As its heart, the book is like one of those pamphlets I recall from my childhood that challenged you to find scavenger hunt items. I think I saw them on paper restaurant menus given to kids: can you find a blue tiger in the wallpaper? Can you spot a yellow monkey? The hunts were a harmless lark, by and large. They probably helped fill the time just a little bit, but there was no “deeper” meaning to them.

The same is true of these Lots to Do in Line books. They certainly do no harm, but they do not gel into more than the sum of their parts. There are tons of hunts here – over 300 pages worth – but there is little additive to the experience of reading all of it. The book is in long/thin format, designed to be slipped into a pocket, and it’s clearly meant to be carried around the park, probably by a young child. How young? Maybe six or seven years old, I guess? One of the central conundrums is that a child old enough to read may not care to simply hunt for a quote where a 6th grade girl compares the environment to something (your choices are a quilt, chess, a river, or a child). The hunts are “throwaway” questions that don’t amount to anything; they don’t reveal a deeper story about the attraction, its history, or its designers… they are just there to provide a diversion and a distraction for anyone using the book. For young kids, I expect they will have the hunts read out loud to them by the parents.

Because it’s all about diversions, a child who needs that level of distraction would find this useful. I can’t picture my own kids wanting to do this beyond an attraction or two, but then again, my kids grew up in the parks, so that’s hardly a fair test. A visiting child who doesn’t know the parks may fare better. Of course, I would normally assume that a visiting child is struck with wonder at the parks and the theming and doesn’t NEED the stimulus of empty hunts, but I may be assuming too much about today’s kids. Would my own kids like a book such as this for their first visit to Dollywood or King’s Island? Actually, in that context they probably would. Discloure: I was sent a review copy by the publisher.
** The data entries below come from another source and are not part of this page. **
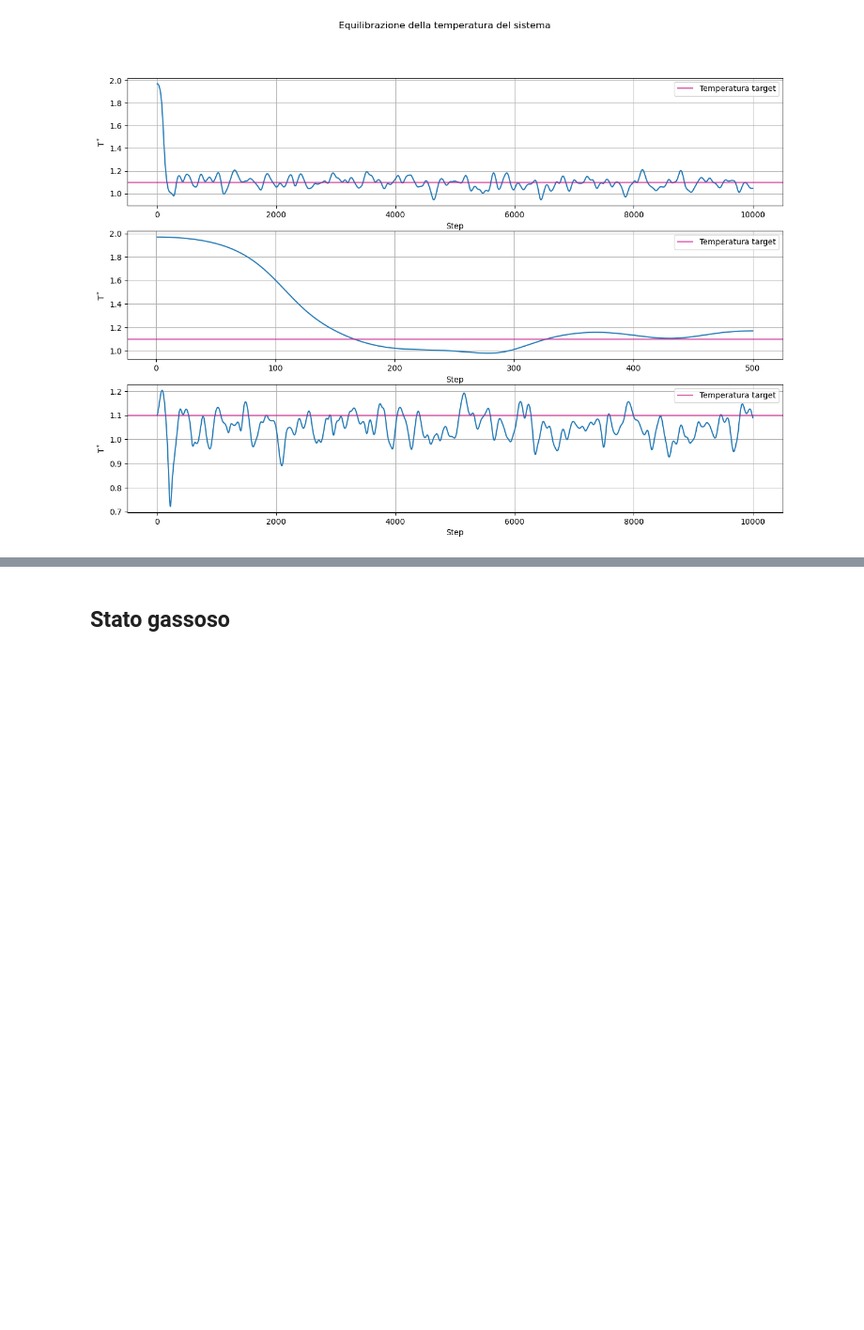
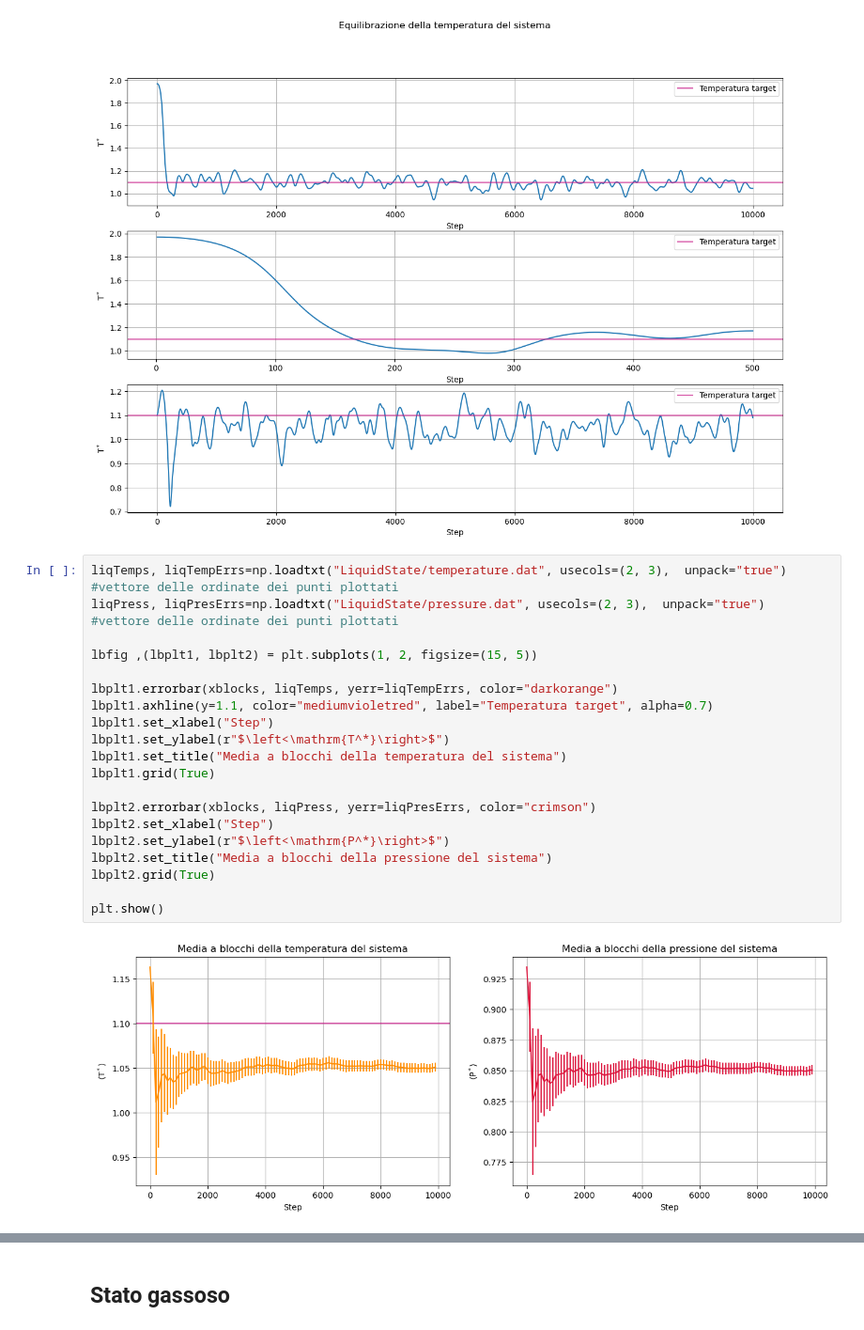
Before and after one commit to angela-bonato/LaboratorioSimulazioneNumerica, a Jupyter notebook: Esercitazione4/Esercitazione4.ipynb, the cells around one changed output, grey strips where cells are left out. Shown at 94% size. Saved outputs shown, nothing was run; the diff lists cells and outputs as text; blank space fills up the shorter version.

```diff
--- a/Esercitazione4/Esercitazione4.ipynb
+++ b/Esercitazione4/Esercitazione4.ipynb
@@ -85,3 +141,25 @@ lfig.suptitle("Equilibrazione della temperatura del sistema")
 plt.show()
 # %% [output]
 [figure]
+# %%
+liqTemps, liqTempErrs=np.loadtxt("LiquidState/temperature.dat", usecols=(2, 3),  unpack="true")  #vettore delle ordinate dei punti plottati
+liqPress, liqPresErrs=np.loadtxt("LiquidState/pressure.dat", usecols=(2, 3),  unpack="true")  #vettore delle ordinate dei punti plottati
+
+lbfig ,(lbplt1, lbplt2) = plt.subplots(1, 2, figsize=(15, 5))
+
+lbplt1.errorbar(xblocks, liqTemps, yerr=liqTempErrs, color="darkorange")
+lbplt1.axhline(y=1.1, color="mediumvioletred", label="Temperatura target", alpha=0.7)
+lbplt1.set_xlabel("Step")
+lbplt1.set_ylabel(r"$\left<\mathrm{T^*}\right>$")
+lbplt1.set_title("Media a blocchi della temperatura del sistema")
+lbplt1.grid(True)
+
+lbplt2.errorbar(xblocks, liqPress, yerr=liqPresErrs, color="crimson")
+lbplt2.set_xlabel("Step")
+lbplt2.set_ylabel(r"$\left<\mathrm{P^*}\right>$")
+lbplt2.set_title("Media a blocchi della pressione del sistema")
+lbplt2.grid(True)
+
+plt.show()
+# %% [output]
+[figure, added]
```
Also changed, not shown: parts of 7 cells of this notebook, 35 other files.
Universal Orlando Resort

Universal rumbles forward with more and more progress each week. Transformers looks fit to start its internal tests any day now, and it seems all but certain that soft openings will come long before the official start in summer. Could they come as early as May? No one is saying, but that seems a likely target.

The construction of Springfield, near the Simpsons ride, has started to pick up pace recently. A few new metal structures have appeared along the water. There is no indication what they are, but these appear to be smaller buildings rather than a larger one.

The former International Food Court has been converted to familiar-looking facades: one for Moe’s Tavern and one for Krustyburger.

Across the lagoon, progress continues on the Harry Potter expansion, rumored to be Diagon Alley and a Gringott’s roller coaster. The mini-land is rumored to be connected to its IOA counterpart via a train. Hogwarts Express is said to be a second-story (elevated) train (tram, really?) that will reportedly use viewscreens instead of regular windows. You’ll have to have a two-park ticket to switch parks like this, which should drive sales nicely for Universal.

More information and updates

Kevin Yee is the author of numerous independent Disney books, including the popular Walt Disney World Earbook series and Walt Disney World Hidden History. Readers are invited to connect with him online and face to face at the following locations: